[Records contained in a dataset]
****
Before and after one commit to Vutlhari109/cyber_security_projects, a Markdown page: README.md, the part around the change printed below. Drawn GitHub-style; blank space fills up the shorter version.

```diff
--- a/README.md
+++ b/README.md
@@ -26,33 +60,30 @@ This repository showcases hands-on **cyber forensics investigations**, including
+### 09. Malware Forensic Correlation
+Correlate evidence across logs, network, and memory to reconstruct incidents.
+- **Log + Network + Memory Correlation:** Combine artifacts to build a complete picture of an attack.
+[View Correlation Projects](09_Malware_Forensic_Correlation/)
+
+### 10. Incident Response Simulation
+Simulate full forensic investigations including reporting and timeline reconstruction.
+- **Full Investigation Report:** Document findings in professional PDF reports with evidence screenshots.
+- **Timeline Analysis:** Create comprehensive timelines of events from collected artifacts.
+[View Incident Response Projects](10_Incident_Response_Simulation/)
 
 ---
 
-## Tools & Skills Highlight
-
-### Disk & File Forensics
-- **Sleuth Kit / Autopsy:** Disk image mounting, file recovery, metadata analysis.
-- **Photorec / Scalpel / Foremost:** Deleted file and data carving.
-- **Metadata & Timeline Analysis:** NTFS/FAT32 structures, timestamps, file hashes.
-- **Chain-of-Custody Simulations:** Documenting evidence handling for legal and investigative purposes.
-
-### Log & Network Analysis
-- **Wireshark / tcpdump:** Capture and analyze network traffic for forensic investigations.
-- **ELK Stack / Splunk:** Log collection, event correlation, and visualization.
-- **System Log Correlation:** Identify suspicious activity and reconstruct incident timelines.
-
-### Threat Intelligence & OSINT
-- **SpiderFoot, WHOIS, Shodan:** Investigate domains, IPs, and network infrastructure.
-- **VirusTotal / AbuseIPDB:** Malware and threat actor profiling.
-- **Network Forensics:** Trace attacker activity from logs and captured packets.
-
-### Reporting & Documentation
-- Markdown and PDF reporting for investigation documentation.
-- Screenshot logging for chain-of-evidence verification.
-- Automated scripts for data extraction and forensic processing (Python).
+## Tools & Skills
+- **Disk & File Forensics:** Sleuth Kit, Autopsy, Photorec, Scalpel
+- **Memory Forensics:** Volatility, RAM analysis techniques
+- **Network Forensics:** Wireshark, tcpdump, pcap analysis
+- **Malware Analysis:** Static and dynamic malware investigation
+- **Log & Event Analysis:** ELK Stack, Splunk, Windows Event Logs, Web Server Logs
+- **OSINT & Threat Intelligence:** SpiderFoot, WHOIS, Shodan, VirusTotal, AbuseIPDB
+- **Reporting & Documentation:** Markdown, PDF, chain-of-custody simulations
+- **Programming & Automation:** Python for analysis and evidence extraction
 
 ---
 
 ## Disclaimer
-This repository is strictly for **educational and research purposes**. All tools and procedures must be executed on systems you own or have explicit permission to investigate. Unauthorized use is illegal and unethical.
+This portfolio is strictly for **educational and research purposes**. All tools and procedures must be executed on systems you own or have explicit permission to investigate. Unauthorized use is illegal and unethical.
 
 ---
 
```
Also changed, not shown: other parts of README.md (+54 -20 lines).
****
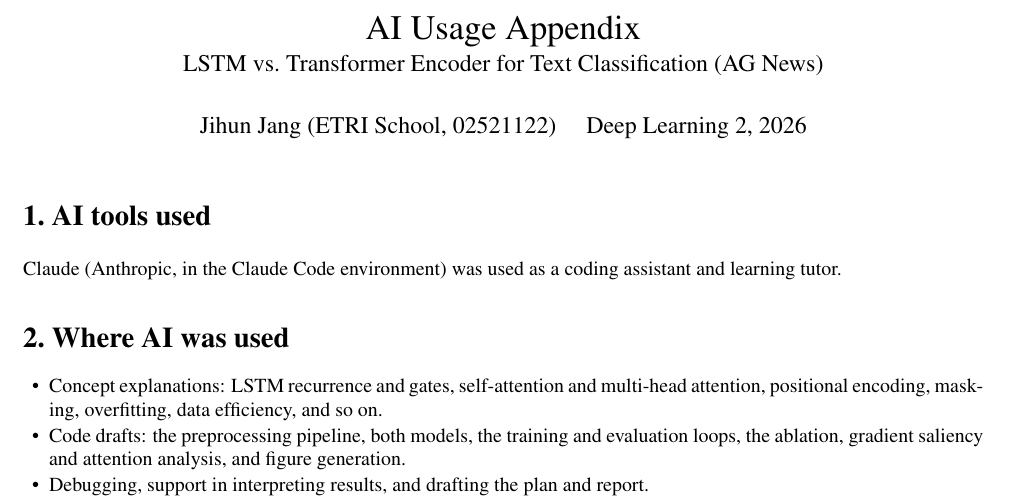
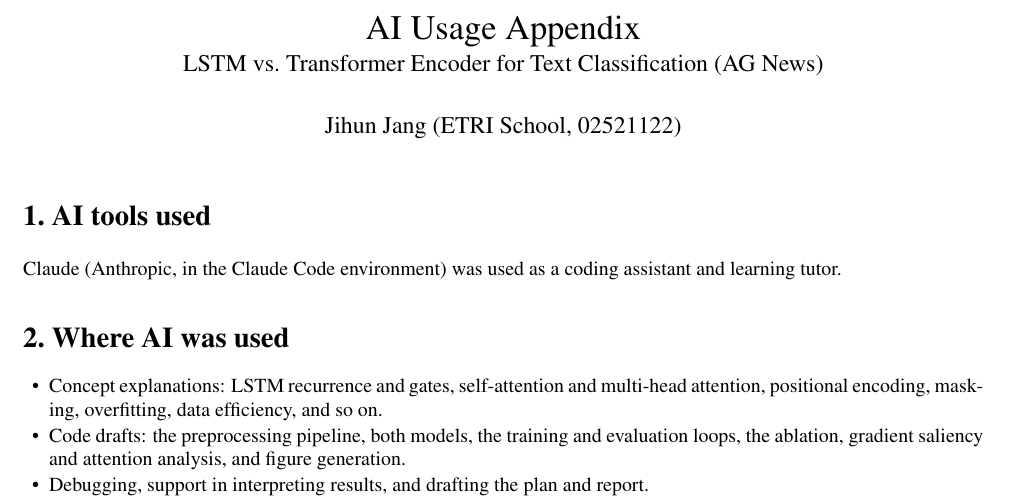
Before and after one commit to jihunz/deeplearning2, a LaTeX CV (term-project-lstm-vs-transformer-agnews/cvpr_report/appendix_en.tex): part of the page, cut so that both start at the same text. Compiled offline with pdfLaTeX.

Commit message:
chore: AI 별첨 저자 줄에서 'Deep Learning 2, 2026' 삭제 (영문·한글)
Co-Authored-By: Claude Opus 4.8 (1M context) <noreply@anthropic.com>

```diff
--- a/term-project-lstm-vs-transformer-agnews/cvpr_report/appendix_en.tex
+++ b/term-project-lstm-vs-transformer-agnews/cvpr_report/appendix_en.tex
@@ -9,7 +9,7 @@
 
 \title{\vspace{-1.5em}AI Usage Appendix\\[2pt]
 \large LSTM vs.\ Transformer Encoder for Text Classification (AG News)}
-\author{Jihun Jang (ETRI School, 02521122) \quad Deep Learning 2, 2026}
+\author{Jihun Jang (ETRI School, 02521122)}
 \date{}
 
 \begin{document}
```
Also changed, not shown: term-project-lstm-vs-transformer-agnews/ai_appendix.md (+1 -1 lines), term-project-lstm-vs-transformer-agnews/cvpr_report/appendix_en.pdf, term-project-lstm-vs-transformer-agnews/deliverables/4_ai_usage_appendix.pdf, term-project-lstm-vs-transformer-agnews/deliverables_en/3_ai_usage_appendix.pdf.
****
# [Exercise]
Say how many lines of the data above include the word "AbuseIPDB", and add nothing further.

# [Answer area]
2